- _WHAT IS EXPECTED_
The copy you give must match the records exactly, except that it holds no images.

- _RECORD EXCERPTS_
_____

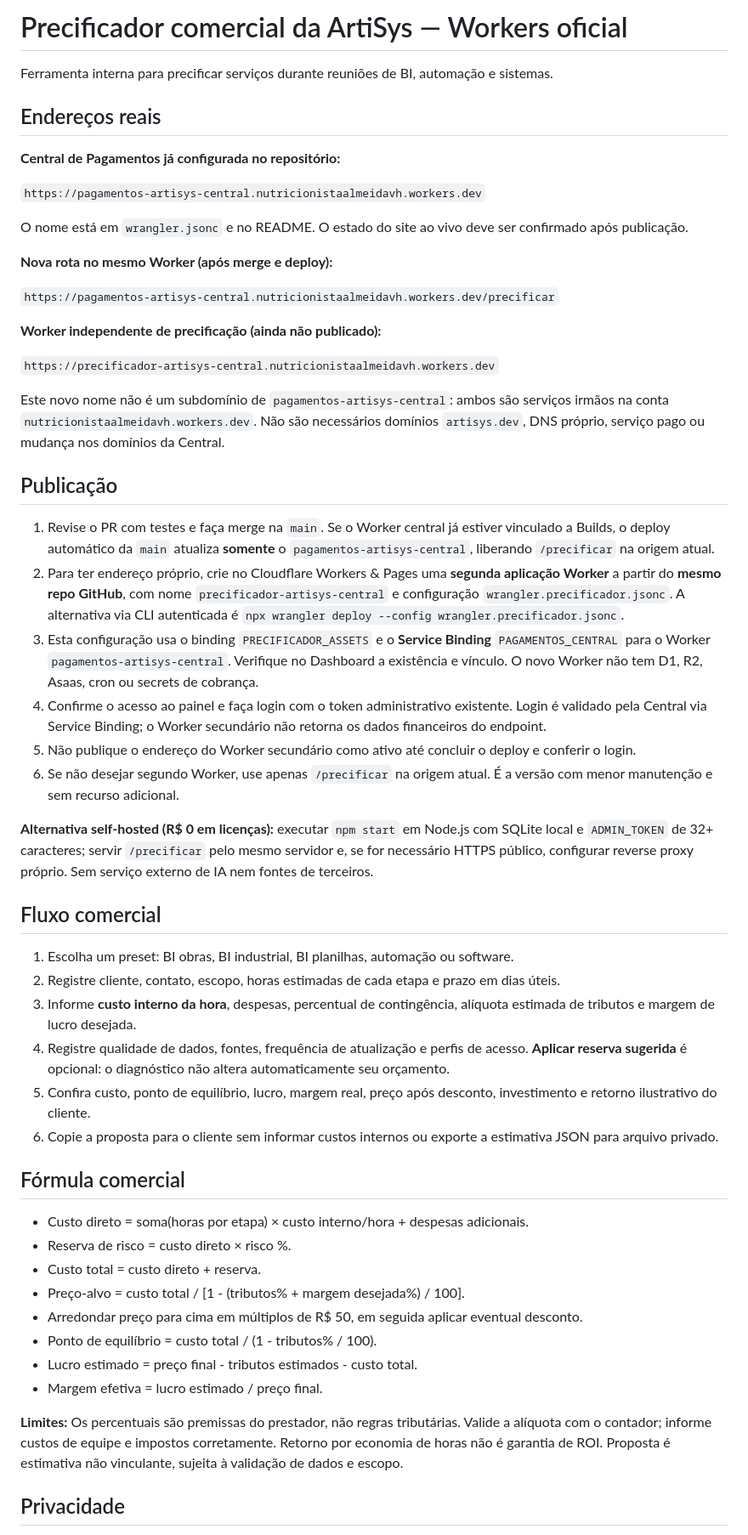
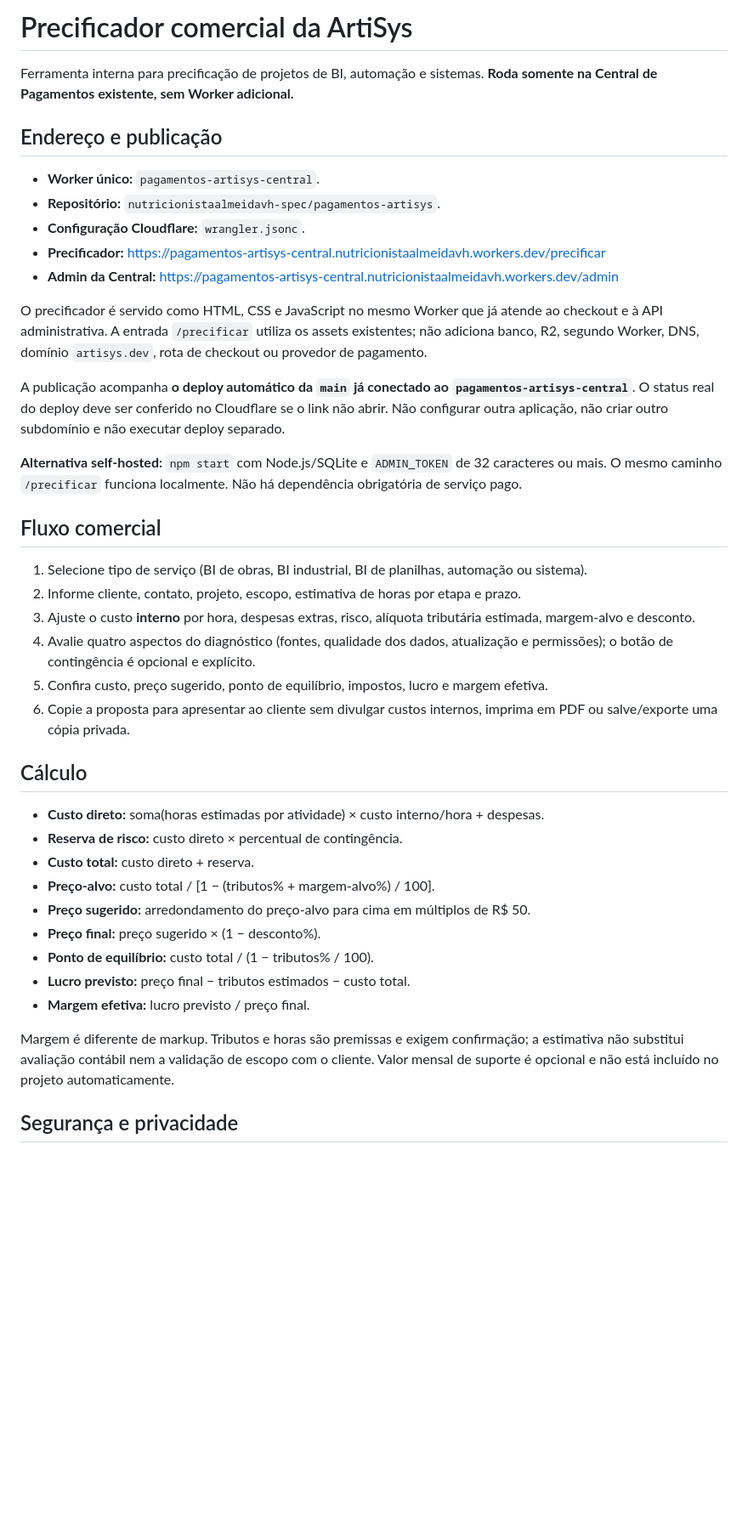
Before and after one commit to nutricionistaalmeidavh-spec/pagamentos-artisys, a Markdown page: docs/PRECIFICADOR.md, the part around one of its changes. Shown at 85% size. Drawn GitHub-style; blank space fills up the shorter version.

Commit message:
docs: projeto usa apenas o Worker central existente

```diff
--- a/docs/PRECIFICADOR.md
+++ b/docs/PRECIFICADOR.md
@@ -1,57 +1,43 @@
-# Precificador comercial da ArtiSys — Workers oficial
+# Precificador comercial da ArtiSys
 
-Ferramenta interna para precificar serviços durante reuniões de BI, automação e sistemas.
+Ferramenta interna para precificação de projetos de BI, automação e sistemas. **Roda somente na Central de Pagamentos existente, sem Worker adicional.**
 
-## Endereços reais
+## Endereço e publicação
 
-**Central de Pagamentos já configurada no repositório:**
+- **Worker único:** `pagamentos-artisys-central`.
+- **Repositório:** `nutricionistaalmeidavh-spec/pagamentos-artisys`.
+- **Configuração Cloudflare:** `wrangler.jsonc`.
+- **Precificador:** https://pagamentos-artisys-central.nutricionistaalmeidavh.workers.dev/precificar
+- **Admin da Central:** https://pagamentos-artisys-central.nutricionistaalmeidavh.workers.dev/admin
 
-`https://pagamentos-artisys-central.nutricionistaalmeidavh.workers.dev`
+O precificador é servido como HTML, CSS e JavaScript no mesmo Worker que já atende ao checkout e à API administrativa. A entrada `/precificar` utiliza os assets existentes; não adiciona banco, R2, segundo Worker, DNS, domínio `artisys.dev`, rota de checkout ou provedor de pagamento.
 
-O nome está em `wrangler.jsonc` e no README. O estado do site ao vivo deve ser confirmado após publicação.
+A publicação acompanha **o deploy automático da `main` já conectado ao `pagamentos-artisys-central`**. O status real do deploy deve ser conferido no Cloudflare se o link não abrir. Não configurar outra aplicação, não criar outro subdomínio e não executar deploy separado.
 
-**Nova rota no mesmo Worker (após merge e deploy):**
-
-`https://pagamentos-artisys-central.nutricionistaalmeidavh.workers.dev/precificar`
-
-**Worker independente de precificação (ainda não publicado):**
-
-`https://precificador-artisys-central.nutricionistaalmeidavh.workers.dev`
-
-Este novo nome não é um subdomínio de `pagamentos-artisys-central`: ambos são serviços irmãos na conta `nutricionistaalmeidavh.workers.dev`. Não são necessários domínios `artisys.dev`, DNS próprio, serviço pago ou mudança nos domínios da Central.
-
-## Publicação
-
-1. Revise o PR com testes e faça merge na `main`. Se o Worker central já estiver vinculado a Builds, o deploy automático da `main` atualiza **somente** o `pagamentos-artisys-central`, liberando `/precificar` na origem atual.
-2. Para ter endereço próprio, crie no Cloudflare Workers & Pages uma **segunda aplicação Worker** a partir do **mesmo repo GitHub**, com nome `precificador-artisys-central` e configuração `wrangler.precificador.jsonc`. A alternativa via CLI autenticada é `npx wrangler deploy --config wrangler.precificador.jsonc`.
-3. Esta configuração usa o binding `PRECIFICADOR_ASSETS` e o **Service Binding** `PAGAMENTOS_CENTRAL` para o Worker `pagamentos-artisys-central`. Verifique no Dashboard a existência e vínculo. O novo Worker não tem D1, R2, Asaas, cron ou secrets de cobrança.
-4. Confirme o acesso ao painel e faça login com o token administrativo existente. Login é validado pela Central via Service Binding; o Worker secundário não retorna os dados financeiros do endpoint.
-5. Não publique o endereço do Worker secundário como ativo até concluir o deploy e conferir o login.
-6. Se não desejar segundo Worker, use apenas `/precificar` na origem atual. É a versão com menor manutenção e sem recurso adicional.
-
-**Alternativa self-hosted (R$ 0 em licenças):** executar `npm start` em Node.js com SQLite local e `ADMIN_TOKEN` de 32+ caracteres; servir `/precificar` pelo mesmo servidor e, se for necessário HTTPS público, configurar reverse proxy próprio. Sem serviço externo de IA nem fontes de terceiros.
+**Alternativa self-hosted:** `npm start` com Node.js/SQLite e `ADMIN_TOKEN` de 32 caracteres ou mais. O mesmo caminho `/precificar` funciona localmente. Não há dependência obrigatória de serviço pago.
 
 ## Fluxo comercial
 
-1. Escolha um preset: BI obras, BI industrial, BI planilhas, automação ou software.
-2. Registre cliente, contato, escopo, horas estimadas de cada etapa e prazo em dias úteis.
-3. Informe **custo interno da hora**, despesas, percentual de contingência, alíquota estimada de tributos e margem de lucro desejada.
-4. Registre qualidade de dados, fontes, frequência de atualização e perfis de acesso. **Aplicar reserva sugerida** é opcional: o diagnóstico não altera automaticamente seu orçamento.
-5. Confira custo, ponto de equilíbrio, lucro, margem real, preço após desconto, investimento e retorno ilustrativo do cliente.
-6. Copie a proposta para o cliente sem informar custos internos ou exporte a estimativa JSON para arquivo privado.
+1. Selecione tipo de serviço (BI de obras, BI industrial, BI de planilhas, automação ou sistema).
+2. Informe cliente, contato, projeto, escopo, estimativa de horas por etapa e prazo.
+3. Ajuste o custo **interno** por hora, despesas extras, risco, alíquota tributária estimada, margem-alvo e desconto.
+4. Avalie quatro aspectos do diagnóstico (fontes, qualidade dos dados, atualização e permissões); o botão de contingência é opcional e explícito.
+5. Confira custo, preço sugerido, ponto de equilíbrio, impostos, lucro e margem efetiva.
+6. Copie a proposta para apresentar ao cliente sem divulgar custos internos, imprima em PDF ou salve/exporte uma cópia privada.
 
-## Fórmula comercial
+## Cálculo
 
-- Custo direto = soma(horas por etapa) × custo interno/hora + despesas adicionais.
-- Reserva de risco = custo direto × risco %.
-- Custo total = custo direto + reserva.
-- Preço-alvo = custo total / [1 - (tributos% + margem desejada%) / 100].
-- Arredondar preço para cima em múltiplos de R$ 50, em seguida aplicar eventual desconto.
-- Ponto de equilíbrio = custo total / (1 - tributos% / 100).
-- Lucro estimado = preço final - tributos estimados - custo total.
-- Margem efetiva = lucro estimado / preço final.
+- **Custo direto:** soma(horas estimadas por atividade) × custo interno/hora + despesas.
+- **Reserva de risco:** custo direto × percentual de contingência.
+- **Custo total:** custo direto + reserva.
+- **Preço-alvo:** custo total / [1 − (tributos% + margem-alvo%) / 100].
+- **Preço sugerido:** arredondamento do preço-alvo para cima em múltiplos de R$ 50.
+- **Preço final:** preço sugerido × (1 − desconto%).
+- **Ponto de equilíbrio:** custo total / (1 − tributos% / 100).
+- **Lucro previsto:** preço final − tributos estimados − custo total.
+- **Margem efetiva:** lucro previsto / preço final.
 
-**Limites:** Os percentuais são premissas do prestador, não regras tributárias. Valide a alíquota com o contador; informe custos de equipe e impostos corretamente. Retorno por economia de horas não é garantia de ROI. Proposta é estimativa não vinculante, sujeita à validação de dados e escopo.
+Margem é diferente de markup. Tributos e horas são premissas e exigem confirmação; a estimativa não substitui avaliação contábil nem a validação de escopo com o cliente. Valor mensal de suporte é opcional e não está incluído no projeto automaticamente.
 
-## Privacidade
+## Segurança e privacidade
 
```
Also changed, not shown: other parts of docs/PRECIFICADOR.md (+6 -6 lines).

_____

- _THE ANSWER_
Before and after one commit to nutricionistaalmeidavh-spec/pagamentos-artisys, a Markdown page: docs/PRECIFICADOR.md, the part around one of its changes. Shown at 85% size. Drawn GitHub-style; blank space fills up the shorter version.

Commit message:
docs: projeto usa apenas o Worker central existente

```diff
--- a/docs/PRECIFICADOR.md
+++ b/docs/PRECIFICADOR.md
@@ -1,57 +1,43 @@
-# Precificador comercial da ArtiSys — Workers oficial
+# Precificador comercial da ArtiSys
 
-Ferramenta interna para precificar serviços durante reuniões de BI, automação e sistemas.
+Ferramenta interna para precificação de projetos de BI, automação e sistemas. **Roda somente na Central de Pagamentos existente, sem Worker adicional.**
 
-## Endereços reais
+## Endereço e publicação
 
-**Central de Pagamentos já configurada no repositório:**
+- **Worker único:** `pagamentos-artisys-central`.
+- **Repositório:** `nutricionistaalmeidavh-spec/pagamentos-artisys`.
+- **Configuração Cloudflare:** `wrangler.jsonc`.
+- **Precificador:** https://pagamentos-artisys-central.nutricionistaalmeidavh.workers.dev/precificar
+- **Admin da Central:** https://pagamentos-artisys-central.nutricionistaalmeidavh.workers.dev/admin
 
-`https://pagamentos-artisys-central.nutricionistaalmeidavh.workers.dev`
+O precificador é servido como HTML, CSS e JavaScript no mesmo Worker que já atende ao checkout e à API administrativa. A entrada `/precificar` utiliza os assets existentes; não adiciona banco, R2, segundo Worker, DNS, domínio `artisys.dev`, rota de checkout ou provedor de pagamento.
 
-O nome está em `wrangler.jsonc` e no README. O estado do site ao vivo deve ser confirmado após publicação.
+A publicação acompanha **o deploy automático da `main` já conectado ao `pagamentos-artisys-central`**. O status real do deploy deve ser conferido no Cloudflare se o link não abrir. Não configurar outra aplicação, não criar outro subdomínio e não executar deploy separado.
 
-**Nova rota no mesmo Worker (após merge e deploy):**
-
-`https://pagamentos-artisys-central.nutricionistaalmeidavh.workers.dev/precificar`
-
-**Worker independente de precificação (ainda não publicado):**
-
-`https://precificador-artisys-central.nutricionistaalmeidavh.workers.dev`
-
-Este novo nome não é um subdomínio de `pagamentos-artisys-central`: ambos são serviços irmãos na conta `nutricionistaalmeidavh.workers.dev`. Não são necessários domínios `artisys.dev`, DNS próprio, serviço pago ou mudança nos domínios da Central.
-
-## Publicação
-
-1. Revise o PR com testes e faça merge na `main`. Se o Worker central já estiver vinculado a Builds, o deploy automático da `main` atualiza **somente** o `pagamentos-artisys-central`, liberando `/precificar` na origem atual.
-2. Para ter endereço próprio, crie no Cloudflare Workers & Pages uma **segunda aplicação Worker** a partir do **mesmo repo GitHub**, com nome `precificador-artisys-central` e configuração `wrangler.precificador.jsonc`. A alternativa via CLI autenticada é `npx wrangler deploy --config wrangler.precificador.jsonc`.
-3. Esta configuração usa o binding `PRECIFICADOR_ASSETS` e o **Service Binding** `PAGAMENTOS_CENTRAL` para o Worker `pagamentos-artisys-central`. Verifique no Dashboard a existência e vínculo. O novo Worker não tem D1, R2, Asaas, cron ou secrets de cobrança.
-4. Confirme o acesso ao painel e faça login com o token administrativo existente. Login é validado pela Central via Service Binding; o Worker secundário não retorna os dados financeiros do endpoint.
-5. Não publique o endereço do Worker secundário como ativo até concluir o deploy e conferir o login.
-6. Se não desejar segundo Worker, use apenas `/precificar` na origem atual. É a versão com menor manutenção e sem recurso adicional.
-
-**Alternativa self-hosted (R$ 0 em licenças):** executar `npm start` em Node.js com SQLite local e `ADMIN_TOKEN` de 32+ caracteres; servir `/precificar` pelo mesmo servidor e, se for necessário HTTPS público, configurar reverse proxy próprio. Sem serviço externo de IA nem fontes de terceiros.
+**Alternativa self-hosted:** `npm start` com Node.js/SQLite e `ADMIN_TOKEN` de 32 caracteres ou mais. O mesmo caminho `/precificar` funciona localmente. Não há dependência obrigatória de serviço pago.
 
 ## Fluxo comercial
 
-1. Escolha um preset: BI obras, BI industrial, BI planilhas, automação ou software.
-2. Registre cliente, contato, escopo, horas estimadas de cada etapa e prazo em dias úteis.
-3. Informe **custo interno da hora**, despesas, percentual de contingência, alíquota estimada de tributos e margem de lucro desejada.
-4. Registre qualidade de dados, fontes, frequência de atualização e perfis de acesso. **Aplicar reserva sugerida** é opcional: o diagnóstico não altera automaticamente seu orçamento.
-5. Confira custo, ponto de equilíbrio, lucro, margem real, preço após desconto, investimento e retorno ilustrativo do cliente.
-6. Copie a proposta para o cliente sem informar custos internos ou exporte a estimativa JSON para arquivo privado.
+1. Selecione tipo de serviço (BI de obras, BI industrial, BI de planilhas, automação ou sistema).
+2. Informe cliente, contato, projeto, escopo, estimativa de horas por etapa e prazo.
+3. Ajuste o custo **interno** por hora, despesas extras, risco, alíquota tributária estimada, margem-alvo e desconto.
+4. Avalie quatro aspectos do diagnóstico (fontes, qualidade dos dados, atualização e permissões); o botão de contingência é opcional e explícito.
+5. Confira custo, preço sugerido, ponto de equilíbrio, impostos, lucro e margem efetiva.
+6. Copie a proposta para apresentar ao cliente sem divulgar custos internos, imprima em PDF ou salve/exporte uma cópia privada.
 
-## Fórmula comercial
+## Cálculo
 
-- Custo direto = soma(horas por etapa) × custo interno/hora + despesas adicionais.
-- Reserva de risco = custo direto × risco %.
-- Custo total = custo direto + reserva.
-- Preço-alvo = custo total / [1 - (tributos% + margem desejada%) / 100].
-- Arredondar preço para cima em múltiplos de R$ 50, em seguida aplicar eventual desconto.
-- Ponto de equilíbrio = custo total / (1 - tributos% / 100).
-- Lucro estimado = preço final - tributos estimados - custo total.
-- Margem efetiva = lucro estimado / preço final.
+- **Custo direto:** soma(horas estimadas por atividade) × custo interno/hora + despesas.
+- **Reserva de risco:** custo direto × percentual de contingência.
+- **Custo total:** custo direto + reserva.
+- **Preço-alvo:** custo total / [1 − (tributos% + margem-alvo%) / 100].
+- **Preço sugerido:** arredondamento do preço-alvo para cima em múltiplos de R$ 50.
+- **Preço final:** preço sugerido × (1 − desconto%).
+- **Ponto de equilíbrio:** custo total / (1 − tributos% / 100).
+- **Lucro previsto:** preço final − tributos estimados − custo total.
+- **Margem efetiva:** lucro previsto / preço final.
 
-**Limites:** Os percentuais são premissas do prestador, não regras tributárias. Valide a alíquota com o contador; informe custos de equipe e impostos corretamente. Retorno por economia de horas não é garantia de ROI. Proposta é estimativa não vinculante, sujeita à validação de dados e escopo.
+Margem é diferente de markup. Tributos e horas são premissas e exigem confirmação; a estimativa não substitui avaliação contábil nem a validação de escopo com o cliente. Valor mensal de suporte é opcional e não está incluído no projeto automaticamente.
 
-## Privacidade
+## Segurança e privacidade
 
```
Also changed, not shown: other parts of docs/PRECIFICADOR.md (+6 -6 lines).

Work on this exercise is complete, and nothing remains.